A county press release suggests the drop in commercial property values is due to impacts from the Base Realignment and Closure (BRAC) in Crystal City and concerns about federal budget issues. The budget concerns are expected to have an impact for the next few years. While state and federal grant funding remains uncertain, real estate tax revenues represent approximately 56 percent of the county’s total revenues.
“These assessments reflect the impact that BRAC, and the slow economic recovery, continues to have on Arlington,” said Arlington County Manager Barbara Donnellan in a statement. “While our balance of commercial and residential development continues to keep Arlington’s economic outlook fundamentally sound, we are not immune from the larger economic forces that continue to buffet the nation. As we projected late last year, there will be about a $50 million gap between the County’s revenues and expenses, and both County government and Schools will need to make some tough choices to close that gap.”
Overall, Arlington’s 2013 real estate assessments remained unchanged.

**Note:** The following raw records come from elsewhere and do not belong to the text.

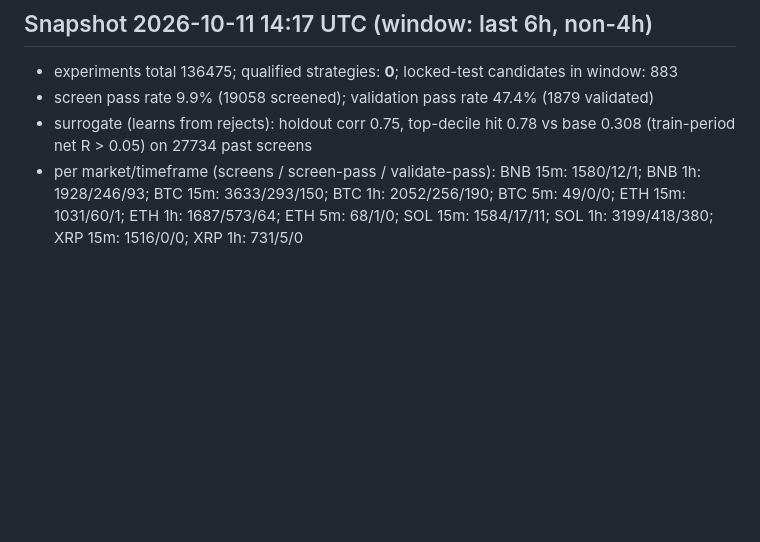
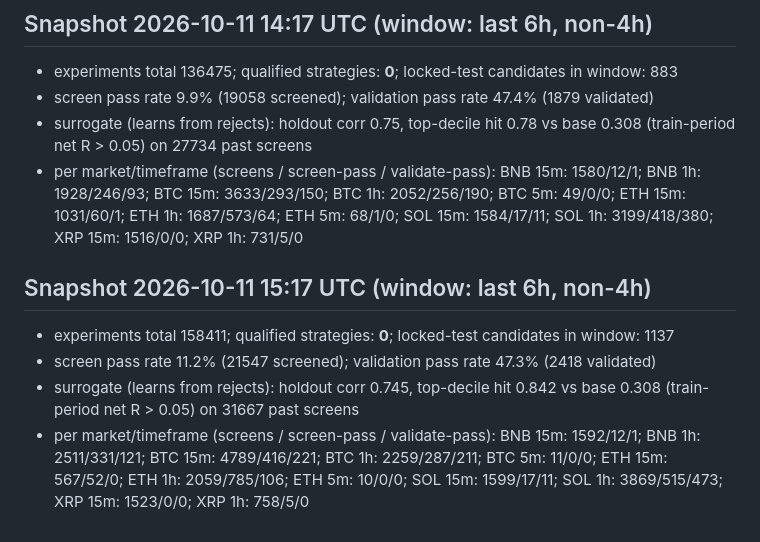
Before and after one commit to romanscholle16-ai/research, a Markdown page: docs/PROGRESS.md, the part around the change. Rendered like a GitHub page; blank space fills up the shorter version.

Commit message:
Progress snapshot; 3 workers to stay under memory ceiling
Co-Authored-By: Claude Sonnet 5.5 <noreply@anthropic.com>
Claude-Session: https://claude.ai/code/session_012C1d5rYUY7fCgtz8EWbL74

```diff
--- a/docs/PROGRESS.md
+++ b/docs/PROGRESS.md
@@ -29,3 +29,9 @@
 - screen pass rate 9.9% (19058 screened); validation pass rate 47.4% (1879 validated)
 - surrogate (learns from rejects): holdout corr 0.75, top-decile hit 0.78 vs base 0.308 (train-period net R > 0.05) on 27734 past screens
 - per market/timeframe (screens / screen-pass / validate-pass): BNB 15m: 1580/12/1; BNB 1h: 1928/246/93; BTC 15m: 3633/293/150; BTC 1h: 2052/256/190; BTC 5m: 49/0/0; ETH 15m: 1031/60/1; ETH 1h: 1687/573/64; ETH 5m: 68/1/0; SOL 15m: 1584/17/11; SOL 1h: 3199/418/380; XRP 15m: 1516/0/0; XRP 1h: 731/5/0
+
+## Snapshot 2026-10-11 15:17 UTC (window: last 6h, non-4h)
+- experiments total 158411; qualified strategies: **0**; locked-test candidates in window: 1137
+- screen pass rate 11.2% (21547 screened); validation pass rate 47.3% (2418 validated)
+- surrogate (learns from rejects): holdout corr 0.745, top-decile hit 0.842 vs base 0.308 (train-period net R > 0.05) on 31667 past screens
+- per market/timeframe (screens / screen-pass / validate-pass): BNB 15m: 1592/12/1; BNB 1h: 2511/331/121; BTC 15m: 4789/416/221; BTC 1h: 2259/287/211; BTC 5m: 11/0/0; ETH 15m: 567/52/0; ETH 1h: 2059/785/106; ETH 5m: 10/0/0; SOL 15m: 1599/17/11; SOL 1h: 3869/515/473; XRP 15m: 1523/0/0; XRP 1h: 758/5/0
```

The average assessment for existing single-family properties, including condominiums, townhouses and detached homes, increased by about 1 percent, to $524,700.
Real estate assessments will be mailed to all Arlington property owners starting today, and will be available online after 5:00 p.m. Of all residential property owners, 47 percent will see no change in their assessment, 22 percent will see declines of varying amounts and 31 will see increases of varying amounts.